Available data

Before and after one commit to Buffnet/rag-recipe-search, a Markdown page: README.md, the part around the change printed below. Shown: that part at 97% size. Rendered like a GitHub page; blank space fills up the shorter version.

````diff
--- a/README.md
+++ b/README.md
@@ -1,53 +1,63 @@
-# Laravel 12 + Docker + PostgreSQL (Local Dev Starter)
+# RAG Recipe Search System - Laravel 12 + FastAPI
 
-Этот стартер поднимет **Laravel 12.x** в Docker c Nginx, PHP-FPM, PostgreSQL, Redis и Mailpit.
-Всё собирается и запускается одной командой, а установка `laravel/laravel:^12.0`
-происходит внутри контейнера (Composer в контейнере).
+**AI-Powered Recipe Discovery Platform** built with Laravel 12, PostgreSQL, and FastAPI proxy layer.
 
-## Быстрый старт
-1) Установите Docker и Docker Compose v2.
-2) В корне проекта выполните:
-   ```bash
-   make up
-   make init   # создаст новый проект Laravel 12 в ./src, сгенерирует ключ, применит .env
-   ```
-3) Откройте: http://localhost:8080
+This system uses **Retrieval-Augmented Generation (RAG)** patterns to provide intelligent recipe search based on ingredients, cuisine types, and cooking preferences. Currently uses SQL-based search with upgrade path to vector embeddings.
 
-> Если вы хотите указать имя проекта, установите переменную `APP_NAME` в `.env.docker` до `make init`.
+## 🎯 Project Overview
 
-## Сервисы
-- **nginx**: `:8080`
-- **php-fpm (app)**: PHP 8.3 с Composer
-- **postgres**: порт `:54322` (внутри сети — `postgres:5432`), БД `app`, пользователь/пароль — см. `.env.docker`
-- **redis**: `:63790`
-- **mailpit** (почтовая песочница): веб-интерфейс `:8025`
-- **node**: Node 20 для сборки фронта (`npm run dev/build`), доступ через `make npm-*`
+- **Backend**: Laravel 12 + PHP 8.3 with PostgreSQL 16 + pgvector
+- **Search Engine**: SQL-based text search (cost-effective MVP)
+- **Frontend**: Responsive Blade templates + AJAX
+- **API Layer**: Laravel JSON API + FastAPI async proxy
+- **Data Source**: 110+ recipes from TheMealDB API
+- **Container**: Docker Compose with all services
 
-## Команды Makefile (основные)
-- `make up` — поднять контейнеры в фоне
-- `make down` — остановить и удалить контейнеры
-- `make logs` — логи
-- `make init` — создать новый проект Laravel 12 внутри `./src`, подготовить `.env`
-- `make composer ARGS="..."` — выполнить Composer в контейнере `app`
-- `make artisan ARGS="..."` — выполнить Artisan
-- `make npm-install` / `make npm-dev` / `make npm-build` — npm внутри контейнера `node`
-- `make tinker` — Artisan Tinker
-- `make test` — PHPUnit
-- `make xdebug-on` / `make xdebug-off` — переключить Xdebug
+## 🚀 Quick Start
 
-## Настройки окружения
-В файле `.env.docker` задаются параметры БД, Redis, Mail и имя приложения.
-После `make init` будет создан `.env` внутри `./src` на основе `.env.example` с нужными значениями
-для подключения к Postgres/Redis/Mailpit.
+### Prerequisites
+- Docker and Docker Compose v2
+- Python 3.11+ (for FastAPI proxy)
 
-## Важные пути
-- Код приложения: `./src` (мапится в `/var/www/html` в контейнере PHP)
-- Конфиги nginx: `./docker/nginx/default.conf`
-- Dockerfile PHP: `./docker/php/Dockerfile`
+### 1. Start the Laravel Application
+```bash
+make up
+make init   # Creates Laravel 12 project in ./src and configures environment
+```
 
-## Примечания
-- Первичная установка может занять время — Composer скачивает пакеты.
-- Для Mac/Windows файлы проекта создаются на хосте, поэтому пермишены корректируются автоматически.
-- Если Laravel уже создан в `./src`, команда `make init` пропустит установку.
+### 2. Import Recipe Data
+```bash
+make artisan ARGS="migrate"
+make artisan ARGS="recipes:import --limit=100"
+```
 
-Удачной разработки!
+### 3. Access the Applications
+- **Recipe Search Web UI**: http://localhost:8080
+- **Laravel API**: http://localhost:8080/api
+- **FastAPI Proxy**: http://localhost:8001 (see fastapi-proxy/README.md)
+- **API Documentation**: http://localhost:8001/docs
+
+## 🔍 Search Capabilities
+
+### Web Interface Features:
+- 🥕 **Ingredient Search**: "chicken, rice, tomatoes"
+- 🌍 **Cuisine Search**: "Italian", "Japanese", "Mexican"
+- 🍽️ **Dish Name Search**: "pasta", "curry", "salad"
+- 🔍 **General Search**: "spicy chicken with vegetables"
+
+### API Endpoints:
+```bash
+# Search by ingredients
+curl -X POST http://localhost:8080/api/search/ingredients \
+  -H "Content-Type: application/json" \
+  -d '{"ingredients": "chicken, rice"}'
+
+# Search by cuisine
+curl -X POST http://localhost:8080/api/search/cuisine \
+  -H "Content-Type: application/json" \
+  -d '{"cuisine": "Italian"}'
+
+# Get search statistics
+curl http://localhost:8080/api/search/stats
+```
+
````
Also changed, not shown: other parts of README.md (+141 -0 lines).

* * *

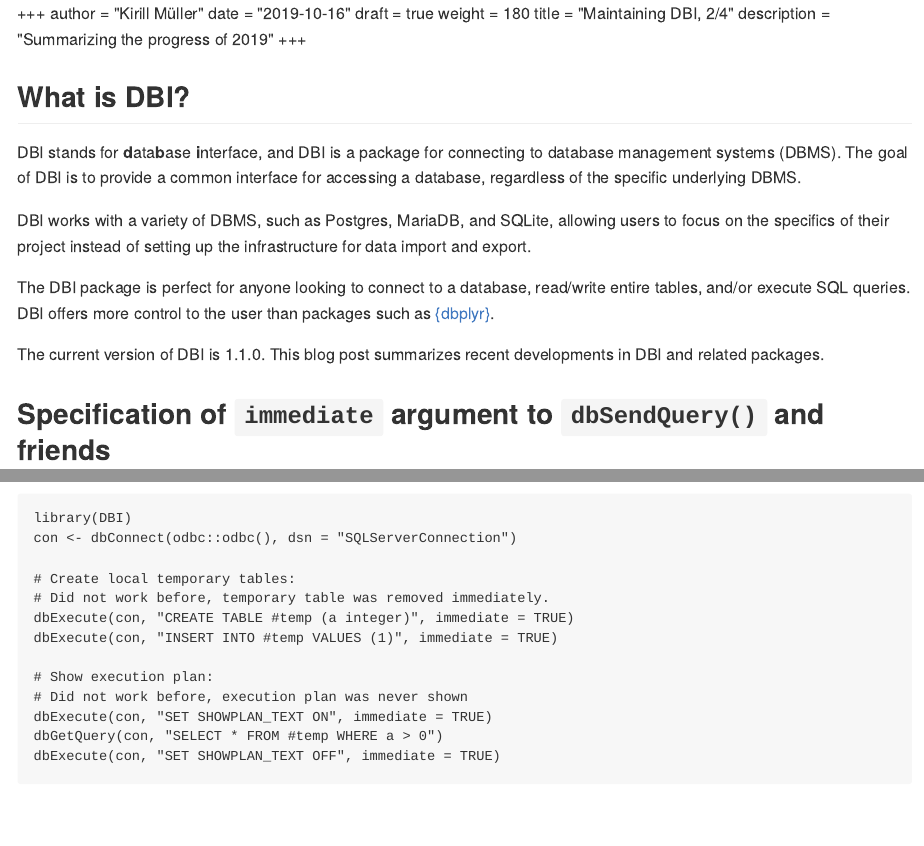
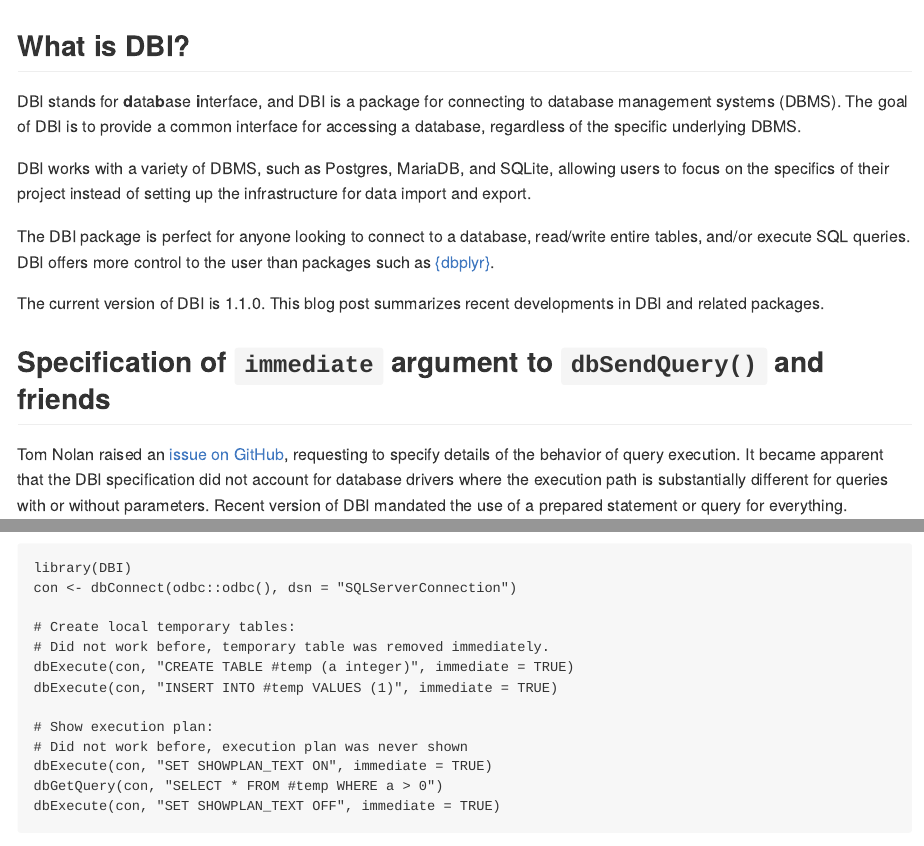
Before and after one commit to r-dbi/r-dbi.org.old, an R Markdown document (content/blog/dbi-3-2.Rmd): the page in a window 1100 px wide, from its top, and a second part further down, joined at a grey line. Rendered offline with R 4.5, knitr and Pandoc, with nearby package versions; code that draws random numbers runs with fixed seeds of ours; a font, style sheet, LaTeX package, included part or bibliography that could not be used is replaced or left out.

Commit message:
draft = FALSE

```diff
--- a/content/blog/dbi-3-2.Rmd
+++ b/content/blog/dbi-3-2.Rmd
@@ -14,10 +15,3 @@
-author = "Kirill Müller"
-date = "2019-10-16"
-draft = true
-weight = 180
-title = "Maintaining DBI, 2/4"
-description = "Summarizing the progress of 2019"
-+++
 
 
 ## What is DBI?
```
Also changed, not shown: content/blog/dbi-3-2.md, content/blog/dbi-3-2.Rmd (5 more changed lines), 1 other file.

...

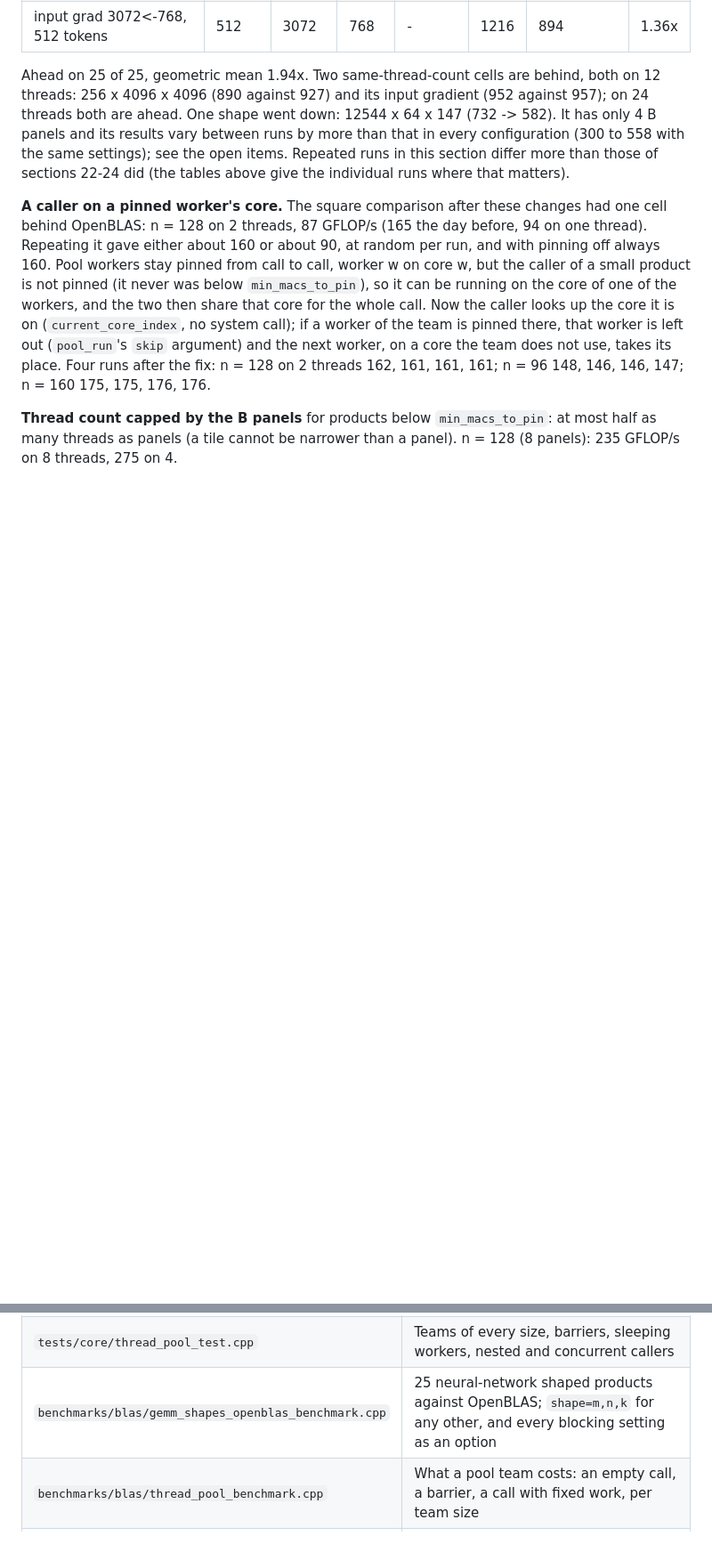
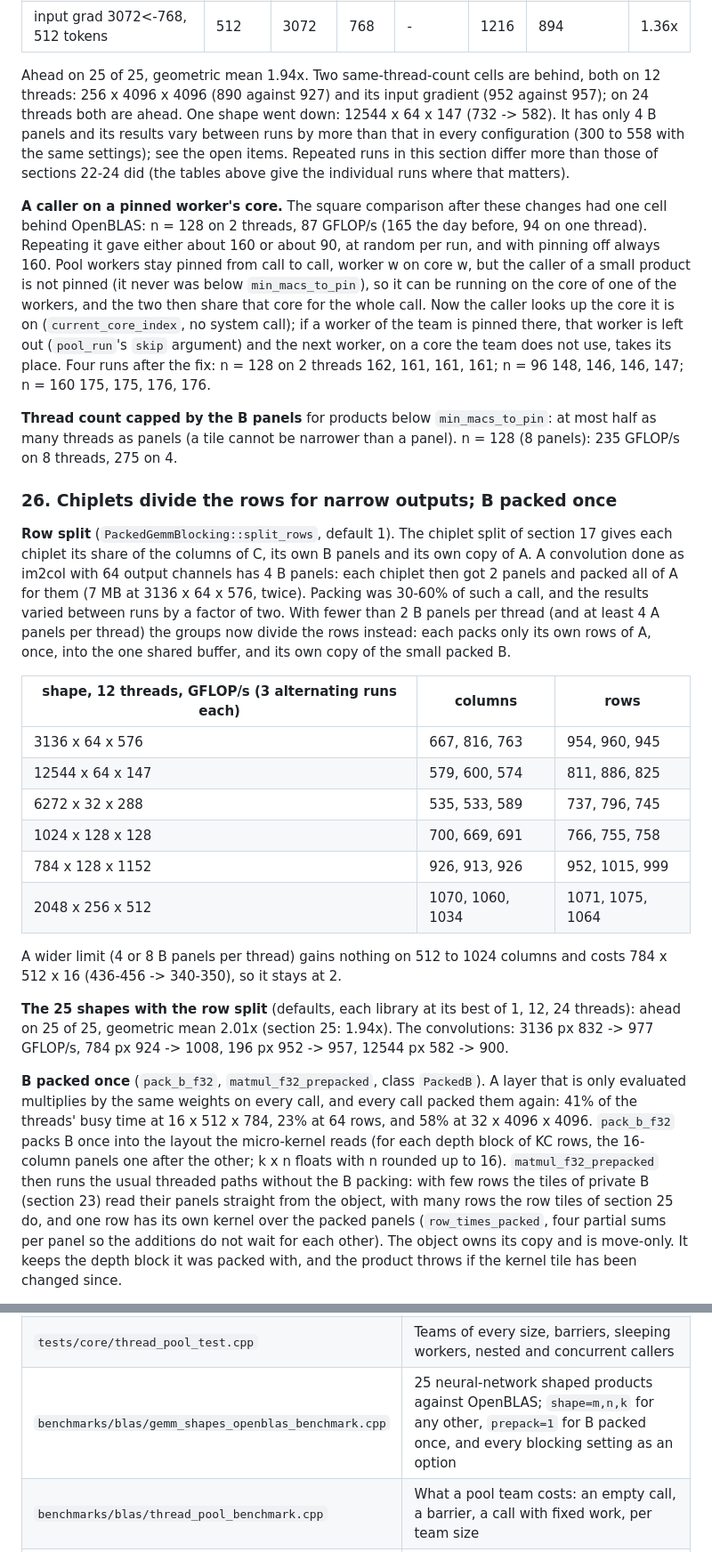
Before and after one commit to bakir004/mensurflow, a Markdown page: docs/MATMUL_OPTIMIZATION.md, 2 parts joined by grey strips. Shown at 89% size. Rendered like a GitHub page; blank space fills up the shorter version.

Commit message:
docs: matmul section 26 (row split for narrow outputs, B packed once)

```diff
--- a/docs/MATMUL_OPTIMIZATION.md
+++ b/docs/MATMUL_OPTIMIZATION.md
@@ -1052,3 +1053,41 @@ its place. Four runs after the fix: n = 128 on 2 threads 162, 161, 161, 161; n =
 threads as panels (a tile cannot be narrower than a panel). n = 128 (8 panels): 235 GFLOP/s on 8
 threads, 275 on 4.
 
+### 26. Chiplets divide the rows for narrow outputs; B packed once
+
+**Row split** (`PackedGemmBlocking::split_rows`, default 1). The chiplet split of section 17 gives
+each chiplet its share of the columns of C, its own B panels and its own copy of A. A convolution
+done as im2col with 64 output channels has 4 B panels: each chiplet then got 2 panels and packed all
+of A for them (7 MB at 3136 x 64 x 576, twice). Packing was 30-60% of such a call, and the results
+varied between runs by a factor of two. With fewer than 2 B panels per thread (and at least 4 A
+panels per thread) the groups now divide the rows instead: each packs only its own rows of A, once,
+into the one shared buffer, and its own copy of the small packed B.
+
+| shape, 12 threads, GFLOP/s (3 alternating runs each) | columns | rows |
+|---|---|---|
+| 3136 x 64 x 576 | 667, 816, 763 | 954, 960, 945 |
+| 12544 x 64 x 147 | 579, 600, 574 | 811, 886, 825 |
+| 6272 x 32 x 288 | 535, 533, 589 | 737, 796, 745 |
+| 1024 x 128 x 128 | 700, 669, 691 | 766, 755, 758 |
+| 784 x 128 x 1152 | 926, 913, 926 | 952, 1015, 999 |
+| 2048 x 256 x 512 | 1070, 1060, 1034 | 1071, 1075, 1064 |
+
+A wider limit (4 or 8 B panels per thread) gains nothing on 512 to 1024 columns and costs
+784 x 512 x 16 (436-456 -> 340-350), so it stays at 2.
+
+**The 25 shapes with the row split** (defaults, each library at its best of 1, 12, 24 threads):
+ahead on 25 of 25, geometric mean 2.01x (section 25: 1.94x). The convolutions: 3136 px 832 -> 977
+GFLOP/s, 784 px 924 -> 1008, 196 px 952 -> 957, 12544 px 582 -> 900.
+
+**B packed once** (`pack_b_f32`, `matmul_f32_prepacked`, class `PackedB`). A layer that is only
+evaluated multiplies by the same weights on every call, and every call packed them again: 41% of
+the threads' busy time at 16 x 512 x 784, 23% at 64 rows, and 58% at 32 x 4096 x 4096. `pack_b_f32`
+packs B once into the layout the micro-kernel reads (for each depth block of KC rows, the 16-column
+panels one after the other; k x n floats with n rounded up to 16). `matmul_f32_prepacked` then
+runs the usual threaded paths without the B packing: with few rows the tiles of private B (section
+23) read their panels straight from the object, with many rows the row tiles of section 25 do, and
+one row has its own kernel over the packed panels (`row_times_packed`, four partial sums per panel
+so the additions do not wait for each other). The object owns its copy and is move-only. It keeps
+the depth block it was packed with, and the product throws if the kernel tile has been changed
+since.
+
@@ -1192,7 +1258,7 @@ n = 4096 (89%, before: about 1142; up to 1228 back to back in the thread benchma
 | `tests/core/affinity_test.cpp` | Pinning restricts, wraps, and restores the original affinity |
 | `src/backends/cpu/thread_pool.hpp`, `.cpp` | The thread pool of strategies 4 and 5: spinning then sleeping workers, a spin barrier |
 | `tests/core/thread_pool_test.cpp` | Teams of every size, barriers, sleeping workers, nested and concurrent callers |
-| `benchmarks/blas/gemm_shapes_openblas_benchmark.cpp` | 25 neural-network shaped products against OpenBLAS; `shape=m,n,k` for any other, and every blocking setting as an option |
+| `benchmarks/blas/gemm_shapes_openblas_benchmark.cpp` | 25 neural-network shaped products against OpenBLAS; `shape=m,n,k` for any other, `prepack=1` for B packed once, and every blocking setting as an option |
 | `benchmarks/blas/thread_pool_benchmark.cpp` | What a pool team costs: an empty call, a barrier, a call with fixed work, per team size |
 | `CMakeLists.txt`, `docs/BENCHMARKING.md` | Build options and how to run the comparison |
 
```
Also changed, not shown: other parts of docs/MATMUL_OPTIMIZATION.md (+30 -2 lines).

Problem statement
Some lines above hold the word "ARGS". Copy all of them.

Response area
-- `make composer ARGS="..."` — выполнить Composer в контейнере `app`
-- `make artisan ARGS="..."` — выполнить Artisan
+make artisan ARGS="migrate"
+make artisan ARGS="recipes:import --limit=100"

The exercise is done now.